# TO DO
All of the data below is to be printed again exactly.

Web interface edit records

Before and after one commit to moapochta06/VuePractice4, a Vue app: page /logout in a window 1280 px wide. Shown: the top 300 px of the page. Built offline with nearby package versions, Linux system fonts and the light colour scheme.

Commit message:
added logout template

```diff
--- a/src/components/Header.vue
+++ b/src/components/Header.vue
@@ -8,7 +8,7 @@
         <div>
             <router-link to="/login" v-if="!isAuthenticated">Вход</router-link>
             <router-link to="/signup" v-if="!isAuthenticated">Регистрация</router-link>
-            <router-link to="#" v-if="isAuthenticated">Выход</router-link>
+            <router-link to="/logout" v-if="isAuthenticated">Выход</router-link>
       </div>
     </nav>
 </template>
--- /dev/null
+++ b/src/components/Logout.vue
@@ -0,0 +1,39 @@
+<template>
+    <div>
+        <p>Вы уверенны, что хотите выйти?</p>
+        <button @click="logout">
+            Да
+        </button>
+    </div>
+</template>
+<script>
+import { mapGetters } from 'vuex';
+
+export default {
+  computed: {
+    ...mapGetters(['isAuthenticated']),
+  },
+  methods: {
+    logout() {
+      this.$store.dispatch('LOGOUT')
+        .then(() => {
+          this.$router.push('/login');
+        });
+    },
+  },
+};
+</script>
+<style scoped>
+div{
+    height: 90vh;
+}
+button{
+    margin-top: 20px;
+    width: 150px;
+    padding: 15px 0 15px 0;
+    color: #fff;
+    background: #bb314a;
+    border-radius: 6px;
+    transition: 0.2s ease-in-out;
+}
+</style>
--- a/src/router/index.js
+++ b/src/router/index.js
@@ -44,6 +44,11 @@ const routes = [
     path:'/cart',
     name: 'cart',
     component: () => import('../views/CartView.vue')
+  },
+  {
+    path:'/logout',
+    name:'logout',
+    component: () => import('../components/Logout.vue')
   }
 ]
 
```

# EXERCISE RESPONSE
Before and after one commit to moapochta06/VuePractice4, a Vue app: page /logout in a window 1280 px wide. Shown: the top 300 px of the page. Built offline with nearby package versions, Linux system fonts and the light colour scheme.

Commit message:
added logout template

```diff
--- a/src/components/Header.vue
+++ b/src/components/Header.vue
@@ -8,7 +8,7 @@
         <div>
             <router-link to="/login" v-if="!isAuthenticated">Вход</router-link>
             <router-link to="/signup" v-if="!isAuthenticated">Регистрация</router-link>
-            <router-link to="#" v-if="isAuthenticated">Выход</router-link>
+            <router-link to="/logout" v-if="isAuthenticated">Выход</router-link>
       </div>
     </nav>
 </template>
--- /dev/null
+++ b/src/components/Logout.vue
@@ -0,0 +1,39 @@
+<template>
+    <div>
+        <p>Вы уверенны, что хотите выйти?</p>
+        <button @click="logout">
+            Да
+        </button>
+    </div>
+</template>
+<script>
+import { mapGetters } from 'vuex';
+
+export default {
+  computed: {
+    ...mapGetters(['isAuthenticated']),
+  },
+  methods: {
+    logout() {
+      this.$store.dispatch('LOGOUT')
+        .then(() => {
+          this.$router.push('/login');
+        });
+    },
+  },
+};
+</script>
+<style scoped>
+div{
+    height: 90vh;
+}
+button{
+    margin-top: 20px;
+    width: 150px;
+    padding: 15px 0 15px 0;
+    color: #fff;
+    background: #bb314a;
+    border-radius: 6px;
+    transition: 0.2s ease-in-out;
+}
+</style>
--- a/src/router/index.js
+++ b/src/router/index.js
@@ -44,6 +44,11 @@ const routes = [
     path:'/cart',
     name: 'cart',
     component: () => import('../views/CartView.vue')
+  },
+  {
+    path:'/logout',
+    name:'logout',
+    component: () => import('../components/Logout.vue')
   }
 ]
 
```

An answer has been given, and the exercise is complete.